This past weekend, I attended the Campus-Community Partnership for Sustainability's second annual Earth day conference held this year at Eastern Kentucky University. For more about the partnership check out the website: http://www.greencampusky.org/
Before returning home, I swung up to northern Kentucky, to the Gateway Community and Technical College Boone Campus in Florence, KY for a meeting of the KCTCS Educational Technology Solutions work group. We were treated to a demonstration of some really kick-ass technology that literally brings images bouncing off the screen at you.
Both the conference at EKU and the work group meeting at GCTC involved dedicated educators and other serious-minded individuals concerned about what the future holds for Kentuckians and how best to prepare for that future. But beyond that broad commonality, it was if these two events were held in different universes, not simply different towns in the same state.
In Richmond, at the Sustainability conference, sessions focused on issues such as how do we develop localized networks to grow and supply food, to supplant our reliance on international food chains which depend heavily on fossil fuels (and are vulnerable to problems such as the melamine contamination of grains that caused the recall of pet foods). In Florence at the Educational Technology Solutions (ETS) workgroup meeting, we talked about how to use high technology to integrate our students into a global job market.

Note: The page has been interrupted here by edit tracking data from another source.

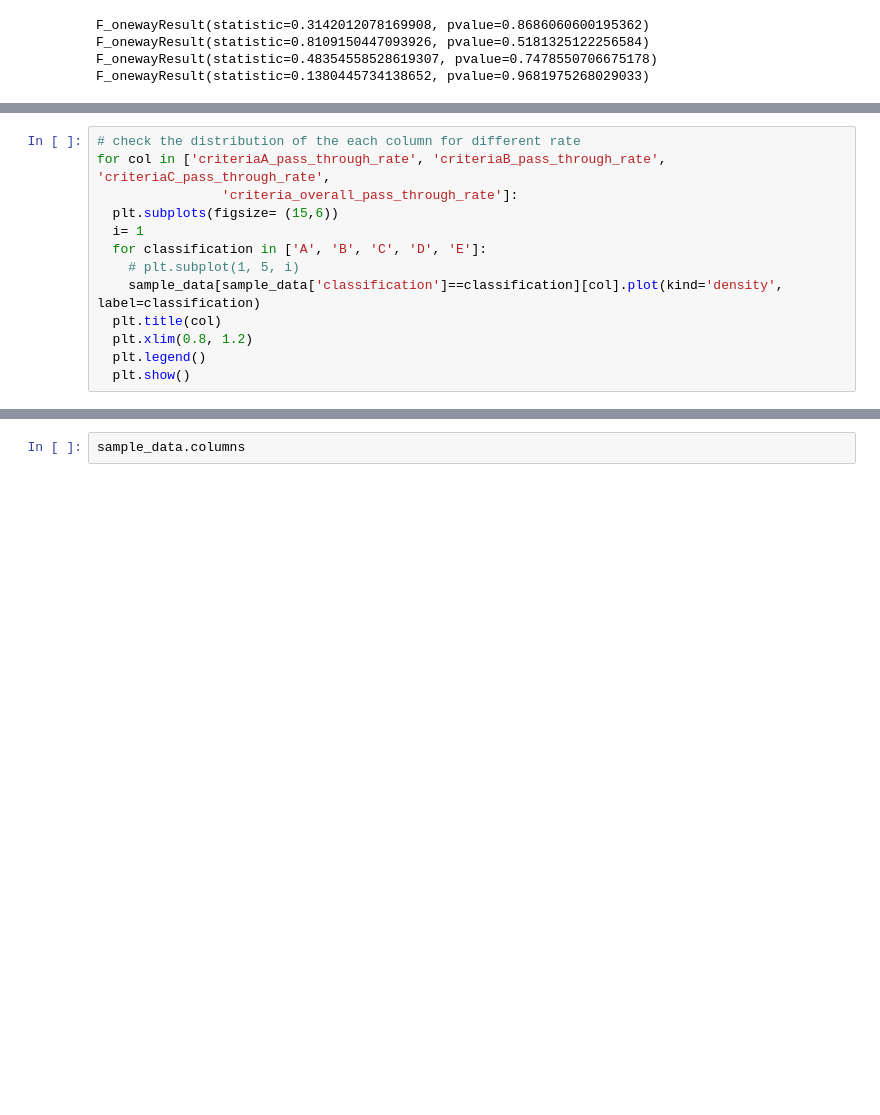
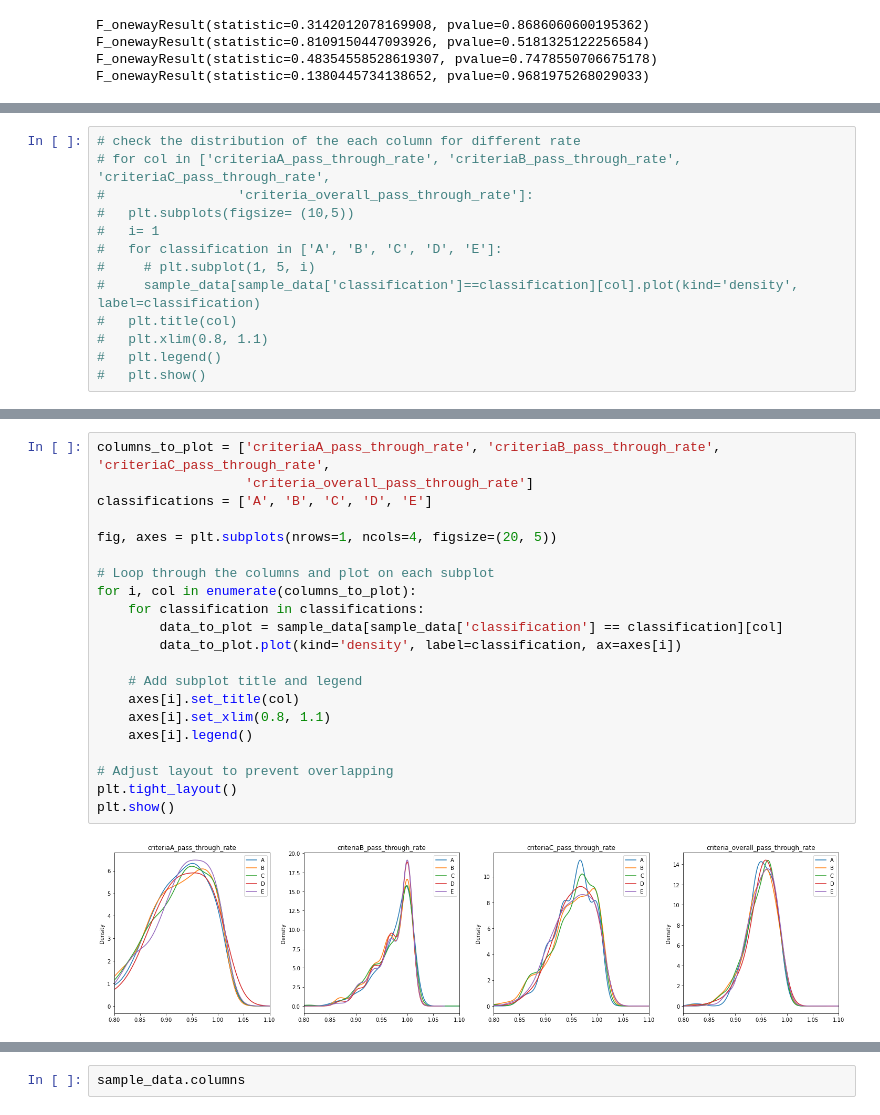
Before and after one commit to Ting-DS/Tesla-Manufacturing-Data-Quality-Analysis, a Jupyter notebook: Metric_Design.ipynb, the cells around one changed output, grey strips where cells are left out. Saved outputs shown, nothing was run; the diff lists cells and outputs as text; blank space fills up the shorter version.

```diff
--- a/Metric_Design.ipynb
+++ b/Metric_Design.ipynb
@@ -101,13 +103,13 @@ F_onewayResult(statistic=0.1380445734138652, pvalue=0.9681975268029033)
 # %%
 # check the distribution of the each column for different rate
-for col in ['criteriaA_pass_through_rate', 'criteriaB_pass_through_rate', 'criteriaC_pass_through_rate',
-                'criteria_overall_pass_through_rate']:
-  plt.subplots(figsize= (15,6))
-  i= 1
-  for classification in ['A', 'B', 'C', 'D', 'E']:
-    # plt.subplot(1, 5, i)
-    sample_data[sample_data['classification']==classification][col].plot(kind='density', label=classification)
-  plt.title(col)
-  plt.xlim(0.8, 1.2)
-  plt.legend()
-  plt.show()
+# for col in ['criteriaA_pass_through_rate', 'criteriaB_pass_through_rate', 'criteriaC_pass_through_rate',
+#                 'criteria_overall_pass_through_rate']:
+#   plt.subplots(figsize= (10,5))
+#   i= 1
+#   for classification in ['A', 'B', 'C', 'D', 'E']:
+#     # plt.subplot(1, 5, i)
+#     sample_data[sample_data['classification']==classification][col].plot(kind='density', label=classification)
+#   plt.title(col)
+#   plt.xlim(0.8, 1.1)
+#   plt.legend()
+#   plt.show()
@@ -118,0 +116,23 @@ for col in ['criteriaA_pass_through_rate', 'criteriaB_pass_through_rate', 'crite
+# %%
+columns_to_plot = ['criteriaA_pass_through_rate', 'criteriaB_pass_through_rate', 'criteriaC_pass_through_rate',
+                   'criteria_overall_pass_through_rate']
+classifications = ['A', 'B', 'C', 'D', 'E']
+
+fig, axes = plt.subplots(nrows=1, ncols=4, figsize=(20, 5))
+
+# Loop through the columns and plot on each subplot
+for i, col in enumerate(columns_to_plot):
+    for classification in classifications:
+        data_to_plot = sample_data[sample_data['classification'] == classification][col]
+        data_to_plot.plot(kind='density', label=classification, ax=axes[i])
+
+    # Add subplot title and legend
+    axes[i].set_title(col)
+    axes[i].set_xlim(0.8, 1.1)
+    axes[i].legend()
+
+# Adjust layout to prevent overlapping
+plt.tight_layout()
+plt.show()
+# %% [output]
+[figure, added]
```
Also changed, not shown: parts of 8 cells of this notebook.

At the Richmond conference there was a session (presented by EKU students) that focused on plans for bike paths and walk ways to make it easier for folks in Madison county (where Richmond is located) to leave their cars behind and walk or ride to work, school and shop. In Florence, one participant described plans to provide all the top administrators at his college with the latest generation of high definition video conferencing in their offices and predicted (in all seriousness) that not only would the administrators use this to connect with people all over the world, but that it would allow them to talk to each other without the inconvenience of getting up and walking to the other end of campus.
You see -- different universes!!
I do not believe that the concerns of these two groups are necessarily totally at odds with each other. The work of the Campus-Community Partnership for Sustainability and the work of the Educational Technology Solutions work group, could benefit each other, could inform each other. That is it could if we could break them out of their separate universes and see that they are both trying to get a handle on the same future. Right now, even if the members of the two groups were to meet, I suspect that they would talk right past each other.
The Partnership for Sustainability people are talking about "how shall we live?" While the Educational Technology folks are talking about "how shall we get a living?" Neither group really recognizing that the two questions are inseparable from each other.